Health Education Investment Aimed at Academics, Athletics

On the same day CWU unveiled its new Health Sciences facility, the university also celebrated the groundbreaking of its latest capital investment known as the Health Education Project.

The $60.5 million construction effort, funded by the state Legislature and private donors—including Jean and Joe Adams—features renovations of aging Nicholson Pavilion and Purser Hall, plus classroom upgrades, additional meeting spaces, an expanded fieldhouse, two new weight-training areas, and the construction of a lobby/vestibule area for the pavilion.

The dual ceremonies on April 29 welcomed state Senator Jim Honeyford and state Representative Alex Ybarra—both CWU alums—along with President-Emeritus Jim Gaudino, who helped develop the vision for the university’s long-term investment in health education.

The project is slated for completion by the fall of 2023, but some of the office and classroom spaces completed during phase one could be in use later this year.
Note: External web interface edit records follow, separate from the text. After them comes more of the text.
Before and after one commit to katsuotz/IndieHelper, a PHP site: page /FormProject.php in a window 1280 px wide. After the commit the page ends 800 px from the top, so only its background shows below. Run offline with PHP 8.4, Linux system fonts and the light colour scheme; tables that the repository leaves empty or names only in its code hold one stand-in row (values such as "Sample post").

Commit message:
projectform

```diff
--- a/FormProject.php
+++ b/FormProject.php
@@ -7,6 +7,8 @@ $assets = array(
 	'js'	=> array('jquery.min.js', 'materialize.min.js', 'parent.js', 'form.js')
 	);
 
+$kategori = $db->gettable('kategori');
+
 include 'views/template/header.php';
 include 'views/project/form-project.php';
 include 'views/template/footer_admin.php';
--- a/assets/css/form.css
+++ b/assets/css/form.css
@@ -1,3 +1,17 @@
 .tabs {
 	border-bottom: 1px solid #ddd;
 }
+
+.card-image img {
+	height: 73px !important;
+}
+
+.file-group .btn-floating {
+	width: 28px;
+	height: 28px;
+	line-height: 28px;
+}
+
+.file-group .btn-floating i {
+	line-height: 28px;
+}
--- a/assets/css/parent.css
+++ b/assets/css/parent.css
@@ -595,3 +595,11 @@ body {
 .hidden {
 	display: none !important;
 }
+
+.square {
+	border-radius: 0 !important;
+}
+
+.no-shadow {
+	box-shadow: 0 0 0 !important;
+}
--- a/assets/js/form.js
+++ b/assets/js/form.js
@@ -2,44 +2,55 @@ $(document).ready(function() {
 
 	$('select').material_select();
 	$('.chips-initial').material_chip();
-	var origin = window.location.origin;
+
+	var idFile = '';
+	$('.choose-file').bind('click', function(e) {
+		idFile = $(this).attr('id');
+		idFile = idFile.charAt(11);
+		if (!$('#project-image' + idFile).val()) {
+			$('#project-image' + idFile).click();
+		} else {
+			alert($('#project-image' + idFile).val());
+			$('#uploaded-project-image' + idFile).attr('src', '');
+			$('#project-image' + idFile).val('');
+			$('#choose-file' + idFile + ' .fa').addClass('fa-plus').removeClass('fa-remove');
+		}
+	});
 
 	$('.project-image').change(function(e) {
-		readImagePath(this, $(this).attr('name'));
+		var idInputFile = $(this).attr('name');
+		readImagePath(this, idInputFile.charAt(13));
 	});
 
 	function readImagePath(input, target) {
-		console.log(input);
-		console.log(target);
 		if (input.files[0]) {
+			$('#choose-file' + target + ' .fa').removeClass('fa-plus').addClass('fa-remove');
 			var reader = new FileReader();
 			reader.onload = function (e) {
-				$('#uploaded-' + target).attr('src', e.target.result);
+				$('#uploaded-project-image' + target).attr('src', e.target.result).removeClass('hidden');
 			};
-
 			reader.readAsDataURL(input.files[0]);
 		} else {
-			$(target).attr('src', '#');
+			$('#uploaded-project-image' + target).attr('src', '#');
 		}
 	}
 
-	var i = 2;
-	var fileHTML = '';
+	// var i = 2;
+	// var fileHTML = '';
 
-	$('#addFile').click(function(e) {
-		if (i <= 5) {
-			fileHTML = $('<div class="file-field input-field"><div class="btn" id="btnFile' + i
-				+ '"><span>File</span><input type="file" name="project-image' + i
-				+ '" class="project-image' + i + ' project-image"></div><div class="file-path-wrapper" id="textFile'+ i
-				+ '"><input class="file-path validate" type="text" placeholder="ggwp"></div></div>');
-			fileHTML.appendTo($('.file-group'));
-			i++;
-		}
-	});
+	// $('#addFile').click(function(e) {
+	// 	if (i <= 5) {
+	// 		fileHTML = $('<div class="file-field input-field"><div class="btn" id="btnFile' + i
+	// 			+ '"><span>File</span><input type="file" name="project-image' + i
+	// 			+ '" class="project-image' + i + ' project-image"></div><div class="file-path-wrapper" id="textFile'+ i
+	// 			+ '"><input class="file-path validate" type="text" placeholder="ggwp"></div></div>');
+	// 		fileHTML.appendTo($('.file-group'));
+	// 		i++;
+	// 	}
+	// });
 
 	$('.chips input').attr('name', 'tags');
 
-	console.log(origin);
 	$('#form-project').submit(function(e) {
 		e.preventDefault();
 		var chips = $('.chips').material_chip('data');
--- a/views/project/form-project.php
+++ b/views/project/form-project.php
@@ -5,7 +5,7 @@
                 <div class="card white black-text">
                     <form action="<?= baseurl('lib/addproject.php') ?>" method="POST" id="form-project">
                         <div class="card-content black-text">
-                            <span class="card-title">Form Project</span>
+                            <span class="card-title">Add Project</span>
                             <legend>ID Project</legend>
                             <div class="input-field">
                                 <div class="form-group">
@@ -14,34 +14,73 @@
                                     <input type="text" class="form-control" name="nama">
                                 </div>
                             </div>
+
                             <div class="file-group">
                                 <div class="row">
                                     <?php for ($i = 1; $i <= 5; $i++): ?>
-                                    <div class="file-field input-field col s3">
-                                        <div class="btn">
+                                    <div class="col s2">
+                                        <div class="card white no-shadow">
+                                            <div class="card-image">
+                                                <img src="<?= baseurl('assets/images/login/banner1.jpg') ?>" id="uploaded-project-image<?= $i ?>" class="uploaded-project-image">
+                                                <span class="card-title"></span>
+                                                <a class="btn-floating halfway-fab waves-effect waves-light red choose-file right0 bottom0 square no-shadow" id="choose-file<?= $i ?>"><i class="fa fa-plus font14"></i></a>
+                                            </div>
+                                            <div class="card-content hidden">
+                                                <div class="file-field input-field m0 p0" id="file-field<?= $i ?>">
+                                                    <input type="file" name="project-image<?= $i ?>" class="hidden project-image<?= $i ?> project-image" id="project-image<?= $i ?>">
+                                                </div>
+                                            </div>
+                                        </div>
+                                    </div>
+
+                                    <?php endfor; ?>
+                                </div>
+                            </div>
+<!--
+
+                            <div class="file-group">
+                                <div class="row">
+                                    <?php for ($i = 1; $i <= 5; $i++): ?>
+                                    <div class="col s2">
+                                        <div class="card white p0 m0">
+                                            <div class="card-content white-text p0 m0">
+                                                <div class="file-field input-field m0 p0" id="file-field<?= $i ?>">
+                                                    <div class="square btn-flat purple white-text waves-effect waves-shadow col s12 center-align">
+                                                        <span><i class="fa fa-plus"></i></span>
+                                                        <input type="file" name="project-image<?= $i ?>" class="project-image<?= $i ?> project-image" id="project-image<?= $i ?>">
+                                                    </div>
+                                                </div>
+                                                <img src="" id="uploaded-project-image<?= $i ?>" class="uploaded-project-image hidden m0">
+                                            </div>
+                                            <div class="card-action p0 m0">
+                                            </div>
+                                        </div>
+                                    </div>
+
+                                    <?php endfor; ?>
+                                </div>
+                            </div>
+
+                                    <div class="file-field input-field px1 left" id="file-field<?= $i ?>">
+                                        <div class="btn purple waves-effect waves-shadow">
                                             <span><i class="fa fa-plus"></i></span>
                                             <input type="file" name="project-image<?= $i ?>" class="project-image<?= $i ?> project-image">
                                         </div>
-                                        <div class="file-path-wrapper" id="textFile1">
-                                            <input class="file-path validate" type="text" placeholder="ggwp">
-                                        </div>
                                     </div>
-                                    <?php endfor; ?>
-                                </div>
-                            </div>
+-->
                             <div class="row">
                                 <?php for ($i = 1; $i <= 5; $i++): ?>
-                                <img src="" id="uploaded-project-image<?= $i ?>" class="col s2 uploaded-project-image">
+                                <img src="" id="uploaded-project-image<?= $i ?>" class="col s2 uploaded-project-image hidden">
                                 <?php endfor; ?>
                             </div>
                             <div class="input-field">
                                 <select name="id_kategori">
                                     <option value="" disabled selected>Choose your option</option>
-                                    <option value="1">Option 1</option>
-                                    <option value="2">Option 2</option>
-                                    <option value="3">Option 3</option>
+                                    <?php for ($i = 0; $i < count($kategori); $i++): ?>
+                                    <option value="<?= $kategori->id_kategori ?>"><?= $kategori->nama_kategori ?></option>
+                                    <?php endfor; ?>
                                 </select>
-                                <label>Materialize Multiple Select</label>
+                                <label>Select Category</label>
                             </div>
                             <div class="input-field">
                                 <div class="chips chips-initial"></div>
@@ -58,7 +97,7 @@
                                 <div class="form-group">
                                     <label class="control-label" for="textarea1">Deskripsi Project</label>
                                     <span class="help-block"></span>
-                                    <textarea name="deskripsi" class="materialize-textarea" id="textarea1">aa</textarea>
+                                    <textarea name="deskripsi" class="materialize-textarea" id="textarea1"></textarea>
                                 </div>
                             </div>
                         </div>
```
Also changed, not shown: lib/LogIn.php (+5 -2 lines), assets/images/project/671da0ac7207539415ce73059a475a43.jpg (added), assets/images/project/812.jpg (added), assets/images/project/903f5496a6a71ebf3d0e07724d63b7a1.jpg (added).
“These two projects are part of the future of Central Washington University that will allow us to meet the needs of the state for health care professionals and health education specialists,” CWU President Jim Wohlpart said.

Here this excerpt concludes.